* _PROBLEM_
Copy out each line of the data that holds the string "value".

* _RECORDS SUPPLIED_
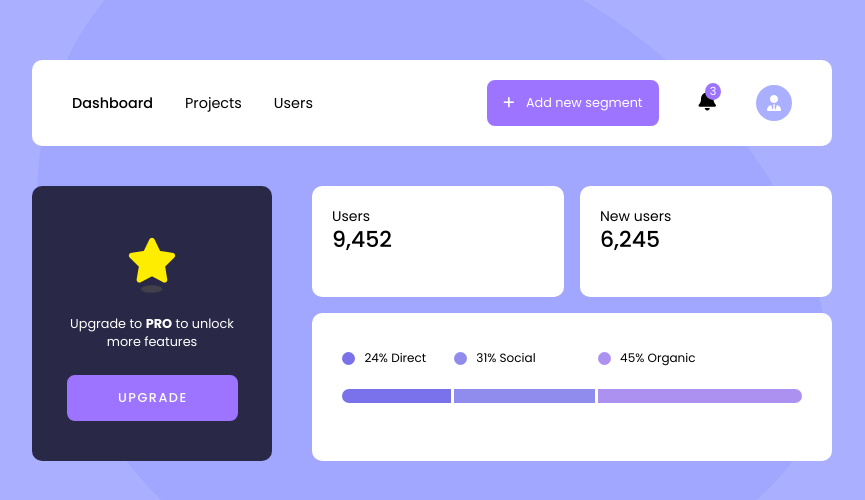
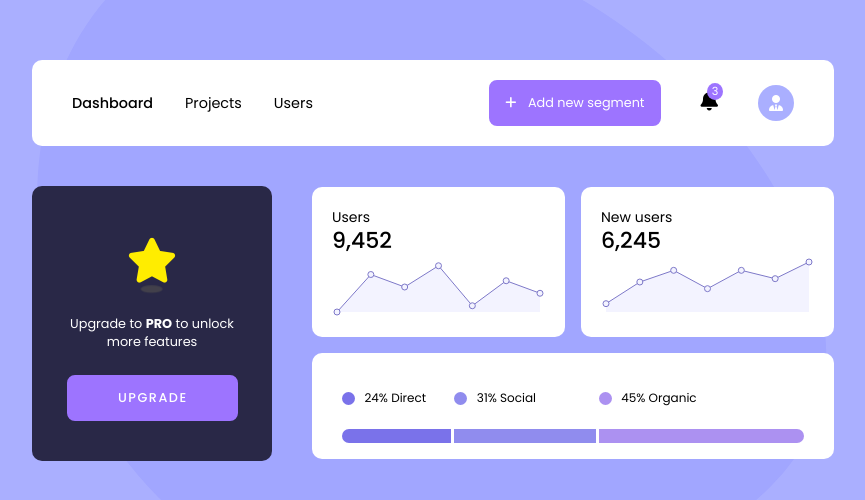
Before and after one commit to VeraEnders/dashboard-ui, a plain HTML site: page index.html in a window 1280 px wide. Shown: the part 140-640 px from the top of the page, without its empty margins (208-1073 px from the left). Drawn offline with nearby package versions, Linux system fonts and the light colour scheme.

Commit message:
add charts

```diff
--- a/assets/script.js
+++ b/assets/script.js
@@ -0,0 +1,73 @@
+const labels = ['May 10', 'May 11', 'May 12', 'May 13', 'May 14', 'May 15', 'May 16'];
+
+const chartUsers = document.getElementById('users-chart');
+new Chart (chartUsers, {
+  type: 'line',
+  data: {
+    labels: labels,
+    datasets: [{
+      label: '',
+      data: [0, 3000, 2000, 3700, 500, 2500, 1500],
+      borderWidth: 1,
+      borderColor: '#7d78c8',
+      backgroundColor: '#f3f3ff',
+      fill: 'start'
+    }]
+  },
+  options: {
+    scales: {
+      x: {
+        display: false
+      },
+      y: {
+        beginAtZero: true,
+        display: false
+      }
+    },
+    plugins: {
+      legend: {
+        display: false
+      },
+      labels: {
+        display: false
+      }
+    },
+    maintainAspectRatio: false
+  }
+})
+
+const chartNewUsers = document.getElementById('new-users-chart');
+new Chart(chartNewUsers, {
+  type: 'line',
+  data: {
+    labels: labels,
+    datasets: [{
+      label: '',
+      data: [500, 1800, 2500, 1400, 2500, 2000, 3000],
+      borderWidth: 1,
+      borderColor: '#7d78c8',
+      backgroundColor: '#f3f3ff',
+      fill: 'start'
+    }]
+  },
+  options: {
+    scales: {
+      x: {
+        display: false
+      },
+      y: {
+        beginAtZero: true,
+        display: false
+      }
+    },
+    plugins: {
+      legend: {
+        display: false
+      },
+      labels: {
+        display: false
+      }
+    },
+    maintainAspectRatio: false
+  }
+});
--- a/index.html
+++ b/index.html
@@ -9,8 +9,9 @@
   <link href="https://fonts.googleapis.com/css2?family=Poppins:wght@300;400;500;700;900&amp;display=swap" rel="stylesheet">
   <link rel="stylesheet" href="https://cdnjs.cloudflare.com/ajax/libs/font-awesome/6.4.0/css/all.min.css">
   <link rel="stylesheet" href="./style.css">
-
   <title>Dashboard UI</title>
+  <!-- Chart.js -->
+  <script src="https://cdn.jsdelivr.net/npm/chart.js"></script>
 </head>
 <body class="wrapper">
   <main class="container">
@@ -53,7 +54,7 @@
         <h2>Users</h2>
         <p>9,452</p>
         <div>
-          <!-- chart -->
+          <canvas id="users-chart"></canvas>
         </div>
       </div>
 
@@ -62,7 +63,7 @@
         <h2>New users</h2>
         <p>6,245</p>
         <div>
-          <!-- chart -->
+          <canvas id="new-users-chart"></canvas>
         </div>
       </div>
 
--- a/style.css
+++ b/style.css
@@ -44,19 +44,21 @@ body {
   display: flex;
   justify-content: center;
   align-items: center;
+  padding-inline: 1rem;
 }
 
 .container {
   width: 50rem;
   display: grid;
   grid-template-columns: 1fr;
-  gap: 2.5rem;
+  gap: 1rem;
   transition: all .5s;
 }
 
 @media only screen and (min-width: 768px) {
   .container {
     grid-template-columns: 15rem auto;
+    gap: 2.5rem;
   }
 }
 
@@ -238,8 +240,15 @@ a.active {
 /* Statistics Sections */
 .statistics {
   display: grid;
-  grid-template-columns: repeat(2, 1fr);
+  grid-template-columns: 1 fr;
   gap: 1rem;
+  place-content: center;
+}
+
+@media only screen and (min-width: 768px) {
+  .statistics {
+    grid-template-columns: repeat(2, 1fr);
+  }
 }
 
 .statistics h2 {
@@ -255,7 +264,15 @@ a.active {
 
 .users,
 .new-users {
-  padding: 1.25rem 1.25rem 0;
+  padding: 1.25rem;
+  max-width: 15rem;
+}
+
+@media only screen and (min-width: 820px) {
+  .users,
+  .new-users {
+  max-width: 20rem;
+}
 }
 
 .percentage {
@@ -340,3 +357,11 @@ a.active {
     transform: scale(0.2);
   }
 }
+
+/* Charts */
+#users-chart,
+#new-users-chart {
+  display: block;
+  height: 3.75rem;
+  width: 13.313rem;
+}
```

--

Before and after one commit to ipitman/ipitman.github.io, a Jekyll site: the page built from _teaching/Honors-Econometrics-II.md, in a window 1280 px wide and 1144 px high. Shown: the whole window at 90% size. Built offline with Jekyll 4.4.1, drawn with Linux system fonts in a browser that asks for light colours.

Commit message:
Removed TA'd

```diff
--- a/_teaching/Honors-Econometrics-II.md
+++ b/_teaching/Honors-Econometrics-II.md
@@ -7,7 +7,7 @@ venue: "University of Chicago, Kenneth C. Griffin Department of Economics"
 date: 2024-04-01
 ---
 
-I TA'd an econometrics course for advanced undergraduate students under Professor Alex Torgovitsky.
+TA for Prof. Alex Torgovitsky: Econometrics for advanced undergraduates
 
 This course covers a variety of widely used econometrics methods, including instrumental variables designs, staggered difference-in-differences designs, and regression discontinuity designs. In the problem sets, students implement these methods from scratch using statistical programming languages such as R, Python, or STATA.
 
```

...

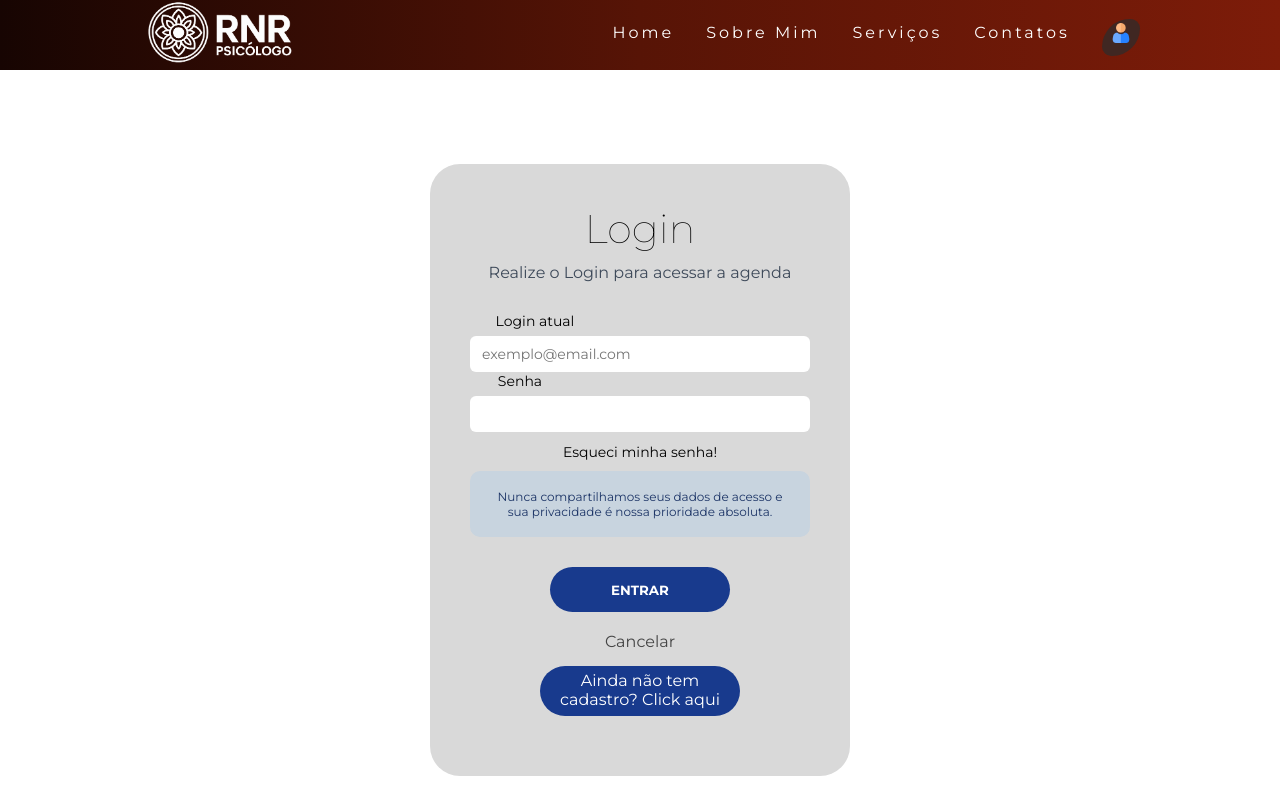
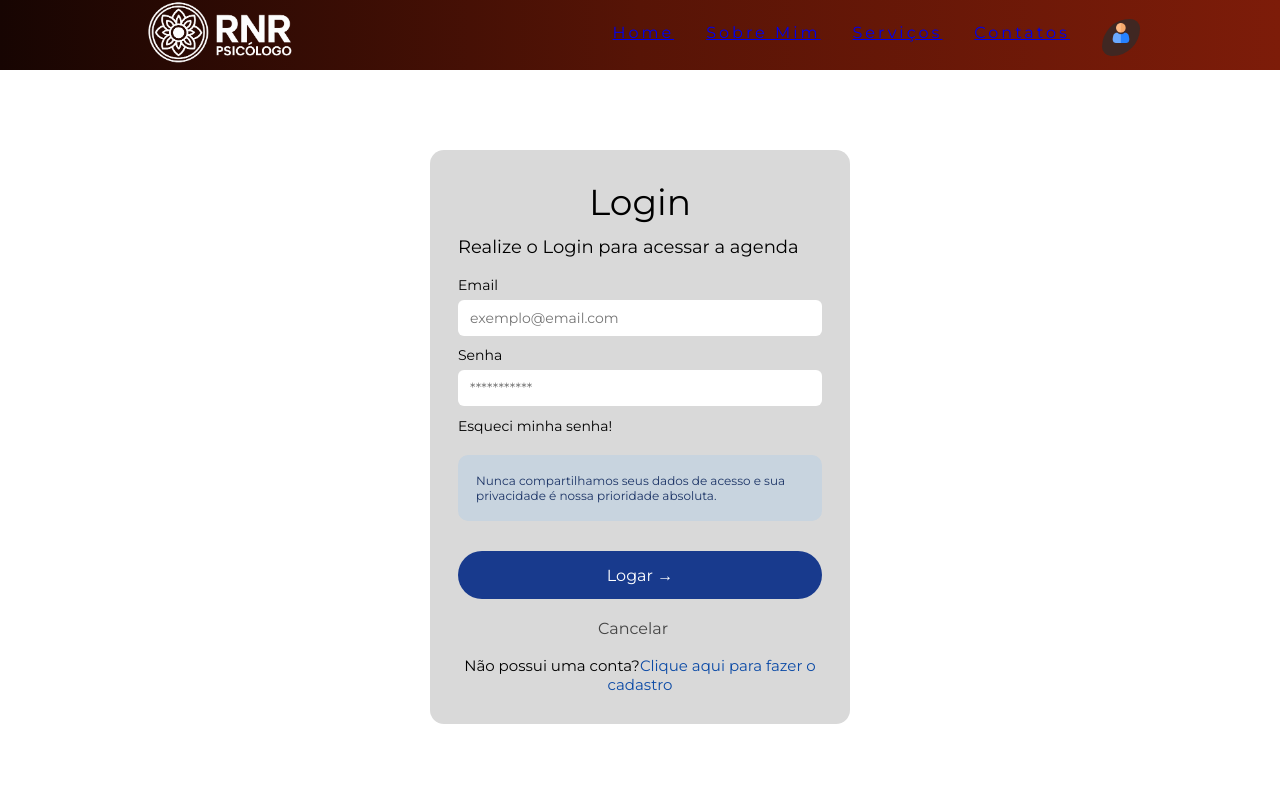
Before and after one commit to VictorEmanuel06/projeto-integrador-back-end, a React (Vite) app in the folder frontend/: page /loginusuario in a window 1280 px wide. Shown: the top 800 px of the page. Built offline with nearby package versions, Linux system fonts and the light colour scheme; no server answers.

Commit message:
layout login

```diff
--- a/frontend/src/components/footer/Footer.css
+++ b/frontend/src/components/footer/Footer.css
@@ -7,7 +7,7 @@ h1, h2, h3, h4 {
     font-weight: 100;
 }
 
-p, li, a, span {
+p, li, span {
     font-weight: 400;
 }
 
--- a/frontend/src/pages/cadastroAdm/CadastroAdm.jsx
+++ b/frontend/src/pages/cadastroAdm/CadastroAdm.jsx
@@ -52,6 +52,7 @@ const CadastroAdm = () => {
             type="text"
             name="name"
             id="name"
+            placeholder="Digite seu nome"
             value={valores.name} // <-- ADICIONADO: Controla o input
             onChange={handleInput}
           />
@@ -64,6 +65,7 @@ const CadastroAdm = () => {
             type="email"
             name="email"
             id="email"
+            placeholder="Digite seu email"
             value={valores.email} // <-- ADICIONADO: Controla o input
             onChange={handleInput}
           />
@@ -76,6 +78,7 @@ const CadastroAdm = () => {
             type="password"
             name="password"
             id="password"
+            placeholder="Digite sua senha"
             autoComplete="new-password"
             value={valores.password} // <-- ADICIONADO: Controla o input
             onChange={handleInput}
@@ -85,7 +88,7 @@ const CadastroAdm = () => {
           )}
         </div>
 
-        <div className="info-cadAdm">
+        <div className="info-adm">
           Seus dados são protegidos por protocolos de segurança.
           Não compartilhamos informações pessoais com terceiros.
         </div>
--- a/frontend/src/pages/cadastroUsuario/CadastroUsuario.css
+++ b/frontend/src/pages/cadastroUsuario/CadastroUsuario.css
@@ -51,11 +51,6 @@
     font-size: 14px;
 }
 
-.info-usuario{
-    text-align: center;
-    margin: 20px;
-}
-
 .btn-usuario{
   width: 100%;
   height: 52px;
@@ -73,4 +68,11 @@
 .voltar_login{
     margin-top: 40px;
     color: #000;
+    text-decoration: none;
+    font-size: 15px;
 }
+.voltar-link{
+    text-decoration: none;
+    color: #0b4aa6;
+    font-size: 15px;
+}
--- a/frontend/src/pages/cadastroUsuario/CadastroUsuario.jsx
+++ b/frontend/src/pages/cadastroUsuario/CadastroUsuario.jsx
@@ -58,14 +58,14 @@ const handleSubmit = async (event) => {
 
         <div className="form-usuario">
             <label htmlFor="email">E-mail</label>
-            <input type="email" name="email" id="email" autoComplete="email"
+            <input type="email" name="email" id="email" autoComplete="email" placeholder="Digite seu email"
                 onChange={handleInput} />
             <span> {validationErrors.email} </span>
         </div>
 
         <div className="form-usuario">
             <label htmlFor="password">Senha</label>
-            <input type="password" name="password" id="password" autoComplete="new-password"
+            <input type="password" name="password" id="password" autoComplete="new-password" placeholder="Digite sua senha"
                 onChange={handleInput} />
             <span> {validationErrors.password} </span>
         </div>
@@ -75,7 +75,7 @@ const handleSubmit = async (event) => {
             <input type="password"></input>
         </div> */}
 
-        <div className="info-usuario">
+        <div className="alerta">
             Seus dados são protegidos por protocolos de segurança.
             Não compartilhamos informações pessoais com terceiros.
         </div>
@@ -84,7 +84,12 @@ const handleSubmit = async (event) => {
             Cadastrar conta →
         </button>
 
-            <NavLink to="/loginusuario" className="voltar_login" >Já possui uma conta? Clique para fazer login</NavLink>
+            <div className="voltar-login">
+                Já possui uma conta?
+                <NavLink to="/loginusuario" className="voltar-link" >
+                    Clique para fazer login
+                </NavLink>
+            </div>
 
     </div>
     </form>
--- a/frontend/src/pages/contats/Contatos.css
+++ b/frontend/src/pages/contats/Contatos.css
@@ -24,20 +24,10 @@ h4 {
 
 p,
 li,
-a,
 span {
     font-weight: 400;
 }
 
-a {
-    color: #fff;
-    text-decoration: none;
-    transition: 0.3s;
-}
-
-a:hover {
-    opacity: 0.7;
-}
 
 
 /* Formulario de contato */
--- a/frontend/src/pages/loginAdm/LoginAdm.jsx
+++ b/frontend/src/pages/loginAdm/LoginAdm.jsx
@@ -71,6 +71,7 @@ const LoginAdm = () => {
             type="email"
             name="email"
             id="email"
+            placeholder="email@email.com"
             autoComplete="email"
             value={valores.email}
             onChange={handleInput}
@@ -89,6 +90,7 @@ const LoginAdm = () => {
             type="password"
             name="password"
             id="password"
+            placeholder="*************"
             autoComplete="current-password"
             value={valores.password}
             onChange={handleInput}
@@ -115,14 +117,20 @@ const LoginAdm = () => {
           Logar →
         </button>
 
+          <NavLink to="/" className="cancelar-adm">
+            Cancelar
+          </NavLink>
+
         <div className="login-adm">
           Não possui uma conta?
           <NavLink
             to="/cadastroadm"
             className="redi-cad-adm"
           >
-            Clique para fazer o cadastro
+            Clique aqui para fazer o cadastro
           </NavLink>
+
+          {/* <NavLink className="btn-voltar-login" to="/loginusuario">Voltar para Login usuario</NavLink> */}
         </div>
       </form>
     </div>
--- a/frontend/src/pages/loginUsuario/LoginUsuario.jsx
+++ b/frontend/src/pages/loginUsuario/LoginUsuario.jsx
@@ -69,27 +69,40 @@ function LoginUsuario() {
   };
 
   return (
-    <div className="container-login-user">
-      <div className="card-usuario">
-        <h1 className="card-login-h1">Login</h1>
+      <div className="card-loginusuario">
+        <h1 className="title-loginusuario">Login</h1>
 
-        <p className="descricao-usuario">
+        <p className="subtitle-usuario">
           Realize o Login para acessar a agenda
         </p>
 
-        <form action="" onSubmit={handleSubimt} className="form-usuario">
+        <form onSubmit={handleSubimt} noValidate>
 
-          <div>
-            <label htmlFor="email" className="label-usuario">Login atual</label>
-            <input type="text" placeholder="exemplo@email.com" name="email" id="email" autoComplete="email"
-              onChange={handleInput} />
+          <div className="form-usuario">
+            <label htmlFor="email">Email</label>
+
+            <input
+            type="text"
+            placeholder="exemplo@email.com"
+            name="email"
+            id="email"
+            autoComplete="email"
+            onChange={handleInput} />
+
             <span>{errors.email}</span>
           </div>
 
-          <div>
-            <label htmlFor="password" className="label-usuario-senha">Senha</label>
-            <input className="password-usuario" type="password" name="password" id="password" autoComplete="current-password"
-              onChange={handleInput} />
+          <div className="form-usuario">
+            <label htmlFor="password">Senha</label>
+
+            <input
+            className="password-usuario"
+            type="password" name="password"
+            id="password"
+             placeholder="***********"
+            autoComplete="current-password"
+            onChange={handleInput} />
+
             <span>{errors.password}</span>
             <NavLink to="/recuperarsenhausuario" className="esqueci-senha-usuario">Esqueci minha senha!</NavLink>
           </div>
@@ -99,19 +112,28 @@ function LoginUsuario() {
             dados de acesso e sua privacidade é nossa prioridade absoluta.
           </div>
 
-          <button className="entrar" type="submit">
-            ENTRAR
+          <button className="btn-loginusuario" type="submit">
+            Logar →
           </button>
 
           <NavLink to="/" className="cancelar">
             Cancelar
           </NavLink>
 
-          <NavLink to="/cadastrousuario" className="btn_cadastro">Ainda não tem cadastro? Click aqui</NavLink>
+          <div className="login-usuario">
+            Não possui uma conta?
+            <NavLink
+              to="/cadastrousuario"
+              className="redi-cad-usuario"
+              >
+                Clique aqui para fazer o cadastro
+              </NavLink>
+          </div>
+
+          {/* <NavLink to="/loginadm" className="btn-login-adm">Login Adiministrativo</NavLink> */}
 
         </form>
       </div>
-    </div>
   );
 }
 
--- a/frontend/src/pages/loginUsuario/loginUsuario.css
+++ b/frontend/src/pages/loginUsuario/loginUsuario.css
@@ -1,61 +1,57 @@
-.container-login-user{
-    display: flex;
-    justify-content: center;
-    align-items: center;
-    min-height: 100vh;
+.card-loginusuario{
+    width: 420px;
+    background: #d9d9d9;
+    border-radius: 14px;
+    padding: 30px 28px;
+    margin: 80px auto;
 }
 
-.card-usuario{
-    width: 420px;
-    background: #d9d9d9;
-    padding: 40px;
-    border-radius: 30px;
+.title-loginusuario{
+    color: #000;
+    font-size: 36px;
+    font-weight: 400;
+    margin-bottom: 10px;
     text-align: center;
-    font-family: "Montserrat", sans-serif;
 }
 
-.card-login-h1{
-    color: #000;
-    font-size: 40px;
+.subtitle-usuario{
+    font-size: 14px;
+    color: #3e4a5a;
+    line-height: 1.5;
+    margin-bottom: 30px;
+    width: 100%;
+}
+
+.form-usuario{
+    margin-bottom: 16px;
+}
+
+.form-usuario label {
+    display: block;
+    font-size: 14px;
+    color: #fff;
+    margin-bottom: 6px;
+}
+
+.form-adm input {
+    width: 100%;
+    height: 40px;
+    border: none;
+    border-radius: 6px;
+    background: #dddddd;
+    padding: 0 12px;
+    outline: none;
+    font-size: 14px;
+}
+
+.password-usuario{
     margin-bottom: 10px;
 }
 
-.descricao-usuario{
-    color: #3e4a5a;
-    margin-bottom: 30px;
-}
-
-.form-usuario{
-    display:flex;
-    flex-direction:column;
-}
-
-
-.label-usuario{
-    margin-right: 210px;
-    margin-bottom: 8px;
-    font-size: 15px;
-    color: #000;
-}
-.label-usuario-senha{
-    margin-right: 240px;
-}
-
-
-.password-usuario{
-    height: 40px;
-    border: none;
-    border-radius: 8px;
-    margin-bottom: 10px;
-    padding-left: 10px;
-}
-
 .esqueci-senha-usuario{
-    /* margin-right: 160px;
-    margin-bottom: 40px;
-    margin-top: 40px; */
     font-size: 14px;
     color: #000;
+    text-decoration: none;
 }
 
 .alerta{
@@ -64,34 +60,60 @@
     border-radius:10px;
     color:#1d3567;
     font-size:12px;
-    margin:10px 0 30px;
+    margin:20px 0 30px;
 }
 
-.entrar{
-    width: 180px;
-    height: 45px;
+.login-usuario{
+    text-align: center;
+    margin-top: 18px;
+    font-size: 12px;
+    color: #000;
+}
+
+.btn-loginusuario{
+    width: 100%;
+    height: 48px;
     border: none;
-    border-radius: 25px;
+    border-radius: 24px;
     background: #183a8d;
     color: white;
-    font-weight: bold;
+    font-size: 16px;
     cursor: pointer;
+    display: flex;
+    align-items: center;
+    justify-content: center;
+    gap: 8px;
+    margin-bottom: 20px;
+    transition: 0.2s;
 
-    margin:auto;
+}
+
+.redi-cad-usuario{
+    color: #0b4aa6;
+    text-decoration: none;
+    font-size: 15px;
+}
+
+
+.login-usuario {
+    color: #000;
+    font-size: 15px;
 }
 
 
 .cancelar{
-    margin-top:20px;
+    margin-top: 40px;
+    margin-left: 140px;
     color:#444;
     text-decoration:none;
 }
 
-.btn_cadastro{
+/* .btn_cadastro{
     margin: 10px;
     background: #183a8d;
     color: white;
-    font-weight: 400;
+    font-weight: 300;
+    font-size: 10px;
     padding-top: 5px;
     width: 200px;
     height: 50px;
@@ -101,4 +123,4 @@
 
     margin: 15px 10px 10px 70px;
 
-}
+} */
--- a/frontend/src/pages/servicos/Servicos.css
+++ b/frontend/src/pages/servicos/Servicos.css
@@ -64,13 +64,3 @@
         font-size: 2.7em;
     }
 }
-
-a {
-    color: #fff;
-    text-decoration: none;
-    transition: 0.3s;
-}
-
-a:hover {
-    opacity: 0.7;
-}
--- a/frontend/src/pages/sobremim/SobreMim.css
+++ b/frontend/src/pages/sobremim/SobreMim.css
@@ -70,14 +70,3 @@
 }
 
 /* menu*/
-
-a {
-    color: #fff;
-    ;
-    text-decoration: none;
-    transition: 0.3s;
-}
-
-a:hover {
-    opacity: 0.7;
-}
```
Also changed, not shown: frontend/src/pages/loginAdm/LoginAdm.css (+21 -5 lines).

* _TASK RESPONSE_
             value={valores.name} // <-- ADICIONADO: Controla o input
             value={valores.email} // <-- ADICIONADO: Controla o input
             value={valores.password} // <-- ADICIONADO: Controla o input
             value={valores.email}
             value={valores.password}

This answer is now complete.